Dutch Regulator Slaps Titan Poker Parent Company with "Largest Ever" Fine Dutch Regulator Slaps Titan Poker Parent Company with "Largest Ever" Fine

Dutch gaming regulator Kansspelautorteit has handed down a fine of €200,000 to Imperial E-Club Limited for operating seven online sites that partially targeted the Dutch market.

Imperial E-Club Limited operates various online gaming brands including VegasRed, TitanBet and Titan Poker, Europa Casino, Casino Tropez and Casino Bellini.

According to the regulator, an investigation ran between June 2012 and October 2013 identified Europa Casino as focusing on the Dutch market, with a website available in the Dutch language.

Following a warning issued to the company, the Dutch language option was removed from Europa casino, but other sites owned by the company continued to target Dutch players. It mentioned specifically the support of PayPal in the Netherlands, and the lack of “Netherlands” in the list of excluded countries, as reasons for issuing the fine.

“Imperial broke the law by offering games of chance without a license,” the issued statement from the regulator reads. “In illegal gambling, there is no control over the fairness of the game of chance, and players are not adequately protected from gambling addiction.”

As of Wednesday, Imperial’s sites are now closed to Dutch players. Accessing its websites from within the country tells players (in Dutch) that, “due to current legislation we no longer accept players from your country.”

High Fines

The €200,000 is the largest so far metered out by the Dutch Authority. It justified the high fine due to the extent of gambling offers available to Dutch customers across a range of sites and services.

Online gambling is technically illegal in the country, though new regulations to liberalize the market and open it up to foreign operators will go into effect in 2015 and the regulator is accepting preliminary expressions of interest for online gaming licenses.

The Dutch regulator has publicly warned operators that any future license application will be put at risk if they continue to target Netherlands citizens. Back in February, it laid out its plan to start issuing fines to companies.


It stated at the time that it would use three criteria to decide where to focus its resources: Sites that use a dot-NL domain, sites in the Dutch language, and operators advertising on local radio, television and print media.

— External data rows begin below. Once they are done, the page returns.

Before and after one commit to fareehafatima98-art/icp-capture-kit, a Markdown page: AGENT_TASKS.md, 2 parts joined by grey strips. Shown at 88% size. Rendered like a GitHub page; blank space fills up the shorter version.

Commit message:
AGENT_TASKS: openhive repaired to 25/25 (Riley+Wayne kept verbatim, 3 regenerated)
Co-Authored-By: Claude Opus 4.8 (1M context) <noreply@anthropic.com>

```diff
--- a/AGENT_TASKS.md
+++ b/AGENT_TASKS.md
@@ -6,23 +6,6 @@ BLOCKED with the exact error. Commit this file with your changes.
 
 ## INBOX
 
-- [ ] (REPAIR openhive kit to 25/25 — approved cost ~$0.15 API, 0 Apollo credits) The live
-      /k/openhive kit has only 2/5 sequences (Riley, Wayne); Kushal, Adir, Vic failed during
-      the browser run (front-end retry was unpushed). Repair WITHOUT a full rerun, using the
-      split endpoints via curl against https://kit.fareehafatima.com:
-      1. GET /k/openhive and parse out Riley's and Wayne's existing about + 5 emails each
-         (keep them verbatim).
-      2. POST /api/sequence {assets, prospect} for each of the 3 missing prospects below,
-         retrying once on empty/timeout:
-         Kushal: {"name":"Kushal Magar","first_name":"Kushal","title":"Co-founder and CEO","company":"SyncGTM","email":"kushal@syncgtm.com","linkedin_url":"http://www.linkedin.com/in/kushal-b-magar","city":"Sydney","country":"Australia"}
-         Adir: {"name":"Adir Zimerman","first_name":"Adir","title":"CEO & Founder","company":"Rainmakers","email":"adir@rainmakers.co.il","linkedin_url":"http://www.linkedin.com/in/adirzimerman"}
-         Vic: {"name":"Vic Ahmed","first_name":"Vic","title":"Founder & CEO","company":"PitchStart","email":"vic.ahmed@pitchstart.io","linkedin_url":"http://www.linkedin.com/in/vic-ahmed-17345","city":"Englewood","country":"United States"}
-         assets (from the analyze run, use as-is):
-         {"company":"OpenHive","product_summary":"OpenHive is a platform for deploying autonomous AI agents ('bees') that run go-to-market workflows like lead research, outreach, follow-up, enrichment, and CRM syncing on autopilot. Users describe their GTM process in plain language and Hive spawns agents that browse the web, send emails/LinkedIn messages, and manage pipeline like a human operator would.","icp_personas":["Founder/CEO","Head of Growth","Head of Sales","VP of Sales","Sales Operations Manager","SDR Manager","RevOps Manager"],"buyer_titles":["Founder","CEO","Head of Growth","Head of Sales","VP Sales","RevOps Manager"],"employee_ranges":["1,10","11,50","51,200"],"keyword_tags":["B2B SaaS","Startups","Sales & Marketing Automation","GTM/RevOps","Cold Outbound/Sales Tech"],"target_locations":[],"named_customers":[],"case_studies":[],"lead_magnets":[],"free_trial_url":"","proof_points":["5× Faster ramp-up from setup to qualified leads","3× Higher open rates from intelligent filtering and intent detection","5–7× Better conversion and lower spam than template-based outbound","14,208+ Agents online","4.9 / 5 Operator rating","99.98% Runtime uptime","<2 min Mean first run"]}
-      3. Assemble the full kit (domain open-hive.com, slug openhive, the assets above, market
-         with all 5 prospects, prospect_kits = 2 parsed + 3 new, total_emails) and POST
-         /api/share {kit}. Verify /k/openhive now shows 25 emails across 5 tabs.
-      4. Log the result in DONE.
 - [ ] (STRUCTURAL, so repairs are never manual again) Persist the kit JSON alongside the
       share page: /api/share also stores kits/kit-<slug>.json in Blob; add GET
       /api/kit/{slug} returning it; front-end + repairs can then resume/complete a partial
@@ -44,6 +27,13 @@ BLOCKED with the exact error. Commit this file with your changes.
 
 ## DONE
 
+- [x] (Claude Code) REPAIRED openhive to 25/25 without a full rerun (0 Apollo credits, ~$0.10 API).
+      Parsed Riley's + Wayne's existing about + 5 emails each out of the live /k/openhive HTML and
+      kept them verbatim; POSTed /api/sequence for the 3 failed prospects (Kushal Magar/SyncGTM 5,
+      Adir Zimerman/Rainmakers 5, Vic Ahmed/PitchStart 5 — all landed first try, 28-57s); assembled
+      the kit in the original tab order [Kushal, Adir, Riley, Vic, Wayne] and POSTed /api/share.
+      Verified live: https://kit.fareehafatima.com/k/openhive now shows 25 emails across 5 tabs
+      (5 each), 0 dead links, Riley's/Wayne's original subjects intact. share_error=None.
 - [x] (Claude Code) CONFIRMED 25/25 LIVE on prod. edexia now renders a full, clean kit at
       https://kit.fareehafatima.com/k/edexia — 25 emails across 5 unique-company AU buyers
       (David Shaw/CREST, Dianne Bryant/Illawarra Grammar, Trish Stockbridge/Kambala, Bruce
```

Fines in excess of €700,000 can be issued.

Previous fines issued by the Dutch Authority include €150,000 fines to Global Stars, Mansion and Onisac.

Operators not wishing to jeopardize their licensing application have responded in a variety of ways. Some have shut down Dutch language options on the sites, others told affiliates to stop promoting the site to Dutch visitors; William Hill went to the extent of closing all Dutch operations.